> **ASSIGNMENT**:
Write out, word for word, every line in the data below from the one containing "the shorter version." to the one containing "Also changed, not shown: parts of 9", both of them included.

> **DATA FOR REVIEW**:
::::

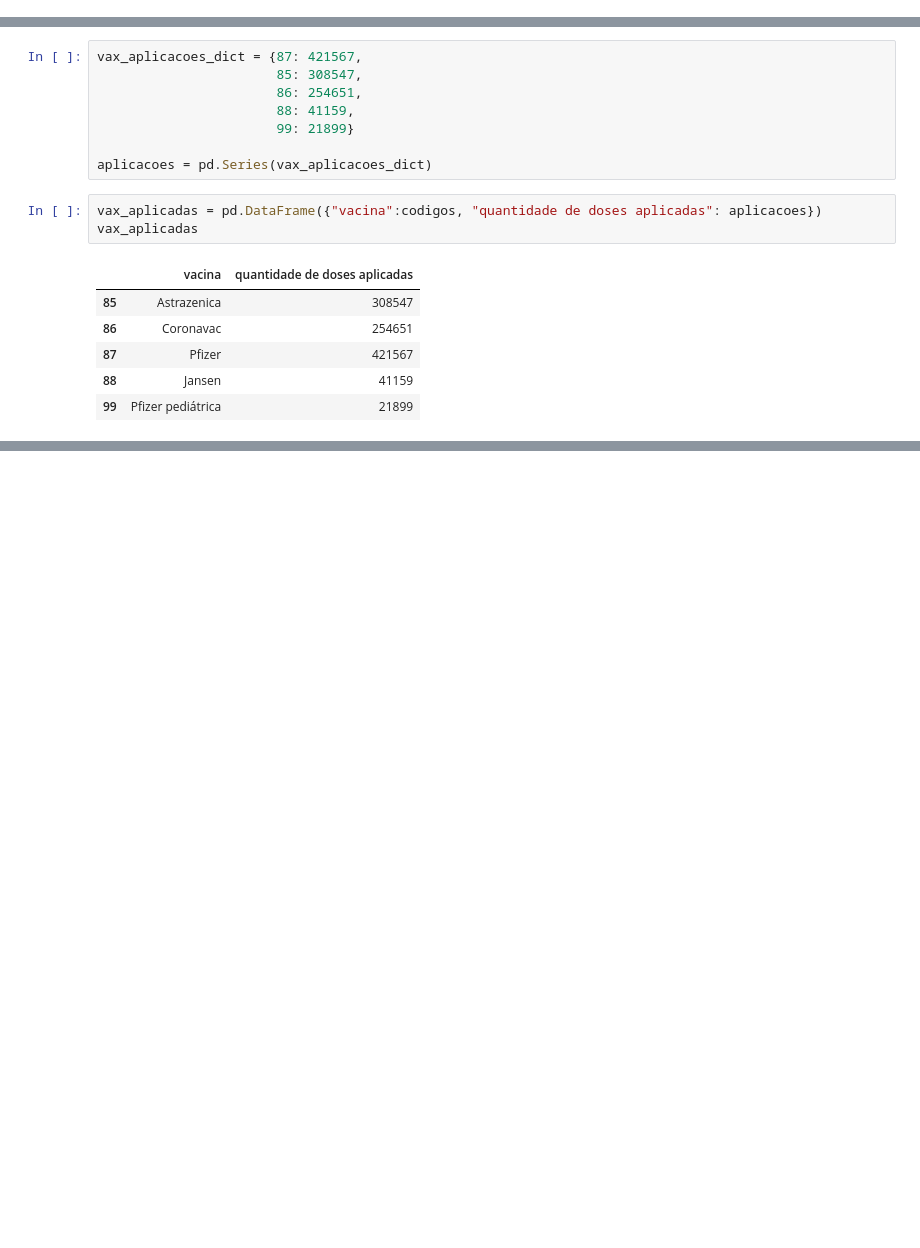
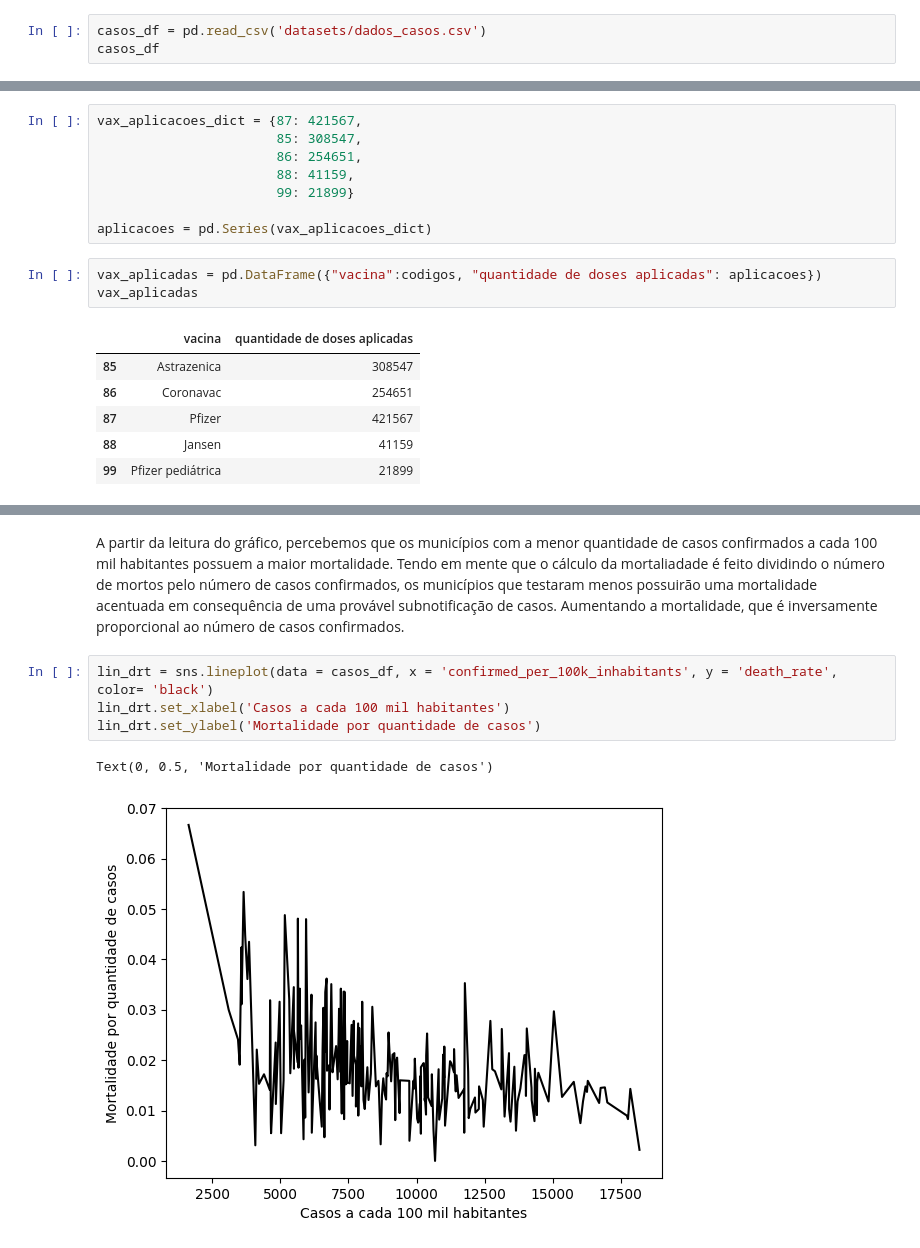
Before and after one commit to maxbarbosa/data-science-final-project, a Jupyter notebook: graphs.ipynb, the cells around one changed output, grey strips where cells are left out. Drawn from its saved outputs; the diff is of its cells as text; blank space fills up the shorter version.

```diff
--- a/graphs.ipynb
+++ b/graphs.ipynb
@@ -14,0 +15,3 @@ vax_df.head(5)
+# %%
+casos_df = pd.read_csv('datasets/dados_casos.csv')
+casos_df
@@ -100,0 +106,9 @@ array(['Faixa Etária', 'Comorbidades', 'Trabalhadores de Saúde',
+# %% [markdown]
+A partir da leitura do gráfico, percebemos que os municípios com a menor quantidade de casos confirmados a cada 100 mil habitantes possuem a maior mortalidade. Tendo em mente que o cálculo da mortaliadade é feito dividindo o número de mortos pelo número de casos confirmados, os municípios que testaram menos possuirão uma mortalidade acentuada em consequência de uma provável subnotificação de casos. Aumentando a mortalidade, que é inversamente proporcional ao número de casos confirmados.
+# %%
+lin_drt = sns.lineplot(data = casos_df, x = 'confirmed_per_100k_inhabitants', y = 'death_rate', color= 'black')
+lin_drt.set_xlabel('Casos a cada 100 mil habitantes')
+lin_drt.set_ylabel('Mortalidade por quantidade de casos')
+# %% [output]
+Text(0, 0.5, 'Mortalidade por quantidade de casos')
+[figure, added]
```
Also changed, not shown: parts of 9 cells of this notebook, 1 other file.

::::

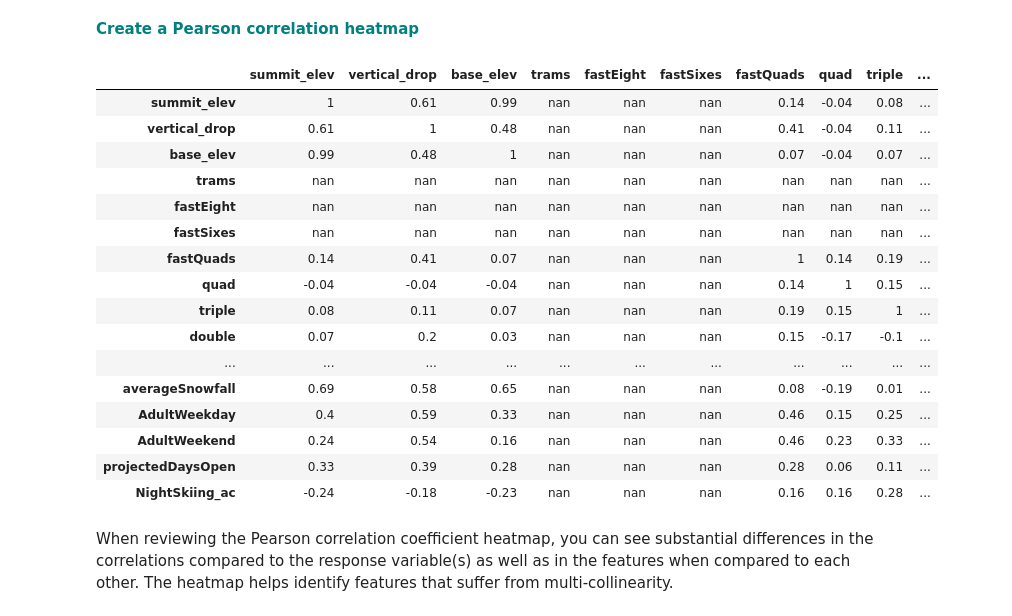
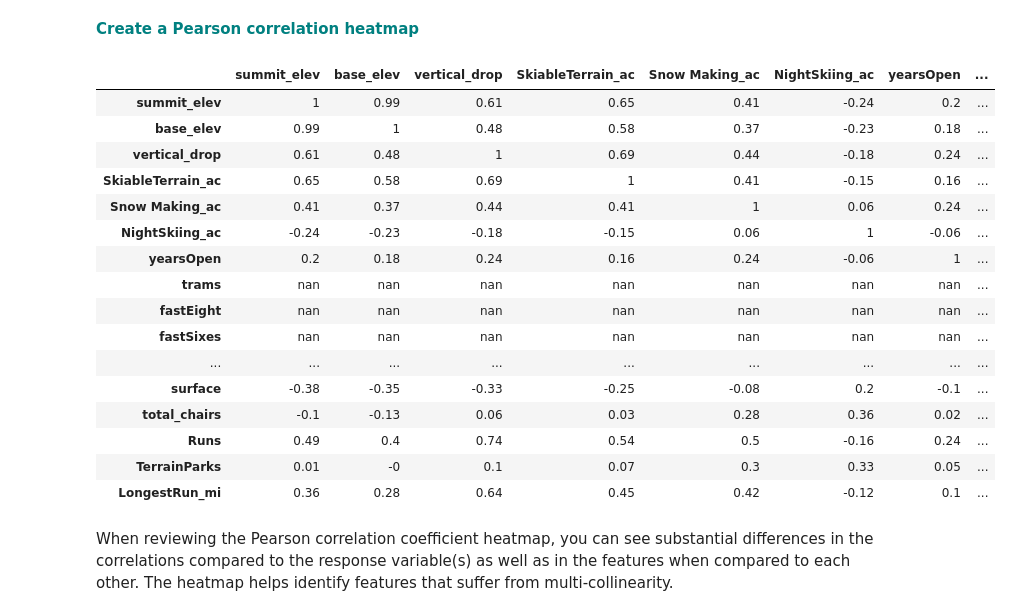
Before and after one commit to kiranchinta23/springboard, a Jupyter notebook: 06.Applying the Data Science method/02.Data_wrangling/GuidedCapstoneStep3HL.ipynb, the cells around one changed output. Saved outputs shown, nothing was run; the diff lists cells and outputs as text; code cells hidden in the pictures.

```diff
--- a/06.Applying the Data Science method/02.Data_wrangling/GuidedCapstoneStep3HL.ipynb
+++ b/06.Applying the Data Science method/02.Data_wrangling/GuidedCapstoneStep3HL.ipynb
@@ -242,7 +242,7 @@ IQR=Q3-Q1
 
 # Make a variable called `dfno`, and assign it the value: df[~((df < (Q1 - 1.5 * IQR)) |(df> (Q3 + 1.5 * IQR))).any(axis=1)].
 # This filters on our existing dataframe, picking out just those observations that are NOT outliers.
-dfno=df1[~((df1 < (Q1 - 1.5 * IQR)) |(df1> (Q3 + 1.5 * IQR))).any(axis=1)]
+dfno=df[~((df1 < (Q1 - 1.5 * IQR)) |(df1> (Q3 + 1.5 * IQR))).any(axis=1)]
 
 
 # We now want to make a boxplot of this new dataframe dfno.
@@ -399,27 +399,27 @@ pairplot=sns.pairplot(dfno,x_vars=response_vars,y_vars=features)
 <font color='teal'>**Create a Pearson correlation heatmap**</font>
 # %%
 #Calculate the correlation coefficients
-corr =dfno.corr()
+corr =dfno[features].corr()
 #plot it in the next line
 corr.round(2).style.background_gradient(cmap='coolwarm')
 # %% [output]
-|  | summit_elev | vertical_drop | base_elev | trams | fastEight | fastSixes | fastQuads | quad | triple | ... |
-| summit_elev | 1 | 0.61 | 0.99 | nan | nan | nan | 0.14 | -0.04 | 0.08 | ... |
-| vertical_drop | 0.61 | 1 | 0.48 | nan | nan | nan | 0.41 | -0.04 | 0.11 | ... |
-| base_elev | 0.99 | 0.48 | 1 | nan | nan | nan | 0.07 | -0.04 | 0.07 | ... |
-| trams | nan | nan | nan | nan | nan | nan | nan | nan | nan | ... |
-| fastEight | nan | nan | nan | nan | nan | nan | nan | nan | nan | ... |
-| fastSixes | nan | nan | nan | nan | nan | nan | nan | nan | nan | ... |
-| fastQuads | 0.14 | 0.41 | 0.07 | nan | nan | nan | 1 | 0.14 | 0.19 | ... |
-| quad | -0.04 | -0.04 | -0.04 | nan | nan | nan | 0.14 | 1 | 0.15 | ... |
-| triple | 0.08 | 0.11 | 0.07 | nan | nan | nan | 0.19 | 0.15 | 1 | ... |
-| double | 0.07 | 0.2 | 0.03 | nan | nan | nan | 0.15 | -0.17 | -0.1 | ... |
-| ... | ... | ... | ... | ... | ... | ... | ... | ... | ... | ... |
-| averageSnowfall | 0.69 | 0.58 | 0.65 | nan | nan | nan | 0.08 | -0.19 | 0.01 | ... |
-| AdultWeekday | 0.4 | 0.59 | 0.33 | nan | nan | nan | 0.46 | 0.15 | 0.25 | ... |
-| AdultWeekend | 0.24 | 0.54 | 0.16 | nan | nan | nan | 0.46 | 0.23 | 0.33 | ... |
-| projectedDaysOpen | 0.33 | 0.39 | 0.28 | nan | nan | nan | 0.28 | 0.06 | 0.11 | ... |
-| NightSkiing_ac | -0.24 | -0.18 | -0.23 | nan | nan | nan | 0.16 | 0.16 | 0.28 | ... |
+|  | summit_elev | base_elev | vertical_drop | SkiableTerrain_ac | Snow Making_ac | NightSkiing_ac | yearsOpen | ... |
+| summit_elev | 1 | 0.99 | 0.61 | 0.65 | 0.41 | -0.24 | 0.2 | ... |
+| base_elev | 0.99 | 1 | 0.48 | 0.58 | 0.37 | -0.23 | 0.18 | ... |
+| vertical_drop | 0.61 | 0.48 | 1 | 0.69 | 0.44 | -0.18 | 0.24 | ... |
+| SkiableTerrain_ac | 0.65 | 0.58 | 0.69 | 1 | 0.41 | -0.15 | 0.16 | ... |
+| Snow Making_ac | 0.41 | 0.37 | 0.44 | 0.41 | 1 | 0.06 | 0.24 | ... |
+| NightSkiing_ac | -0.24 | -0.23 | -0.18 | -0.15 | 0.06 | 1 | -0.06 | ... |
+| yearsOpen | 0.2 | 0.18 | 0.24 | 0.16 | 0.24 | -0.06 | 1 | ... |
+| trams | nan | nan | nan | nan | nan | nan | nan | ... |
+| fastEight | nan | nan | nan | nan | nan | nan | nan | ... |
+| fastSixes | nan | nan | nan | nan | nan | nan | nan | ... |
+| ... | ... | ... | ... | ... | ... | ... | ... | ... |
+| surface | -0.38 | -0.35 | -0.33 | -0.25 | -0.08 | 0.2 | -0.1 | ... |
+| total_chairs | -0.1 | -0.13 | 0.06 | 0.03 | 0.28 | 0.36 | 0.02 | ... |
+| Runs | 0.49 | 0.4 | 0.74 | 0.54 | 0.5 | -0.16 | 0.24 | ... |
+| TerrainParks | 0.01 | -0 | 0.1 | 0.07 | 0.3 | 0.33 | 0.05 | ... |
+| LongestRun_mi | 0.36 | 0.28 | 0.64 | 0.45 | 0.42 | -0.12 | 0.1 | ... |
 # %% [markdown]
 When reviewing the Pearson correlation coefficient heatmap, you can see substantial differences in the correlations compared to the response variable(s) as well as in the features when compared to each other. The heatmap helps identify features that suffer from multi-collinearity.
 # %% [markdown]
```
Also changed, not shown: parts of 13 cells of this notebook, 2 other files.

::::

> **RESPONSE**:
Before and after one commit to maxbarbosa/data-science-final-project, a Jupyter notebook: graphs.ipynb, the cells around one changed output, grey strips where cells are left out. Drawn from its saved outputs; the diff is of its cells as text; blank space fills up the shorter version.

```diff
--- a/graphs.ipynb
+++ b/graphs.ipynb
@@ -14,0 +15,3 @@ vax_df.head(5)
+# %%
+casos_df = pd.read_csv('datasets/dados_casos.csv')
+casos_df
@@ -100,0 +106,9 @@ array(['Faixa Etária', 'Comorbidades', 'Trabalhadores de Saúde',
+# %% [markdown]
+A partir da leitura do gráfico, percebemos que os municípios com a menor quantidade de casos confirmados a cada 100 mil habitantes possuem a maior mortalidade. Tendo em mente que o cálculo da mortaliadade é feito dividindo o número de mortos pelo número de casos confirmados, os municípios que testaram menos possuirão uma mortalidade acentuada em consequência de uma provável subnotificação de casos. Aumentando a mortalidade, que é inversamente proporcional ao número de casos confirmados.
+# %%
+lin_drt = sns.lineplot(data = casos_df, x = 'confirmed_per_100k_inhabitants', y = 'death_rate', color= 'black')
+lin_drt.set_xlabel('Casos a cada 100 mil habitantes')
+lin_drt.set_ylabel('Mortalidade por quantidade de casos')
+# %% [output]
+Text(0, 0.5, 'Mortalidade por quantidade de casos')
+[figure, added]
```
Also changed, not shown: parts of 9 cells of this notebook, 1 other file.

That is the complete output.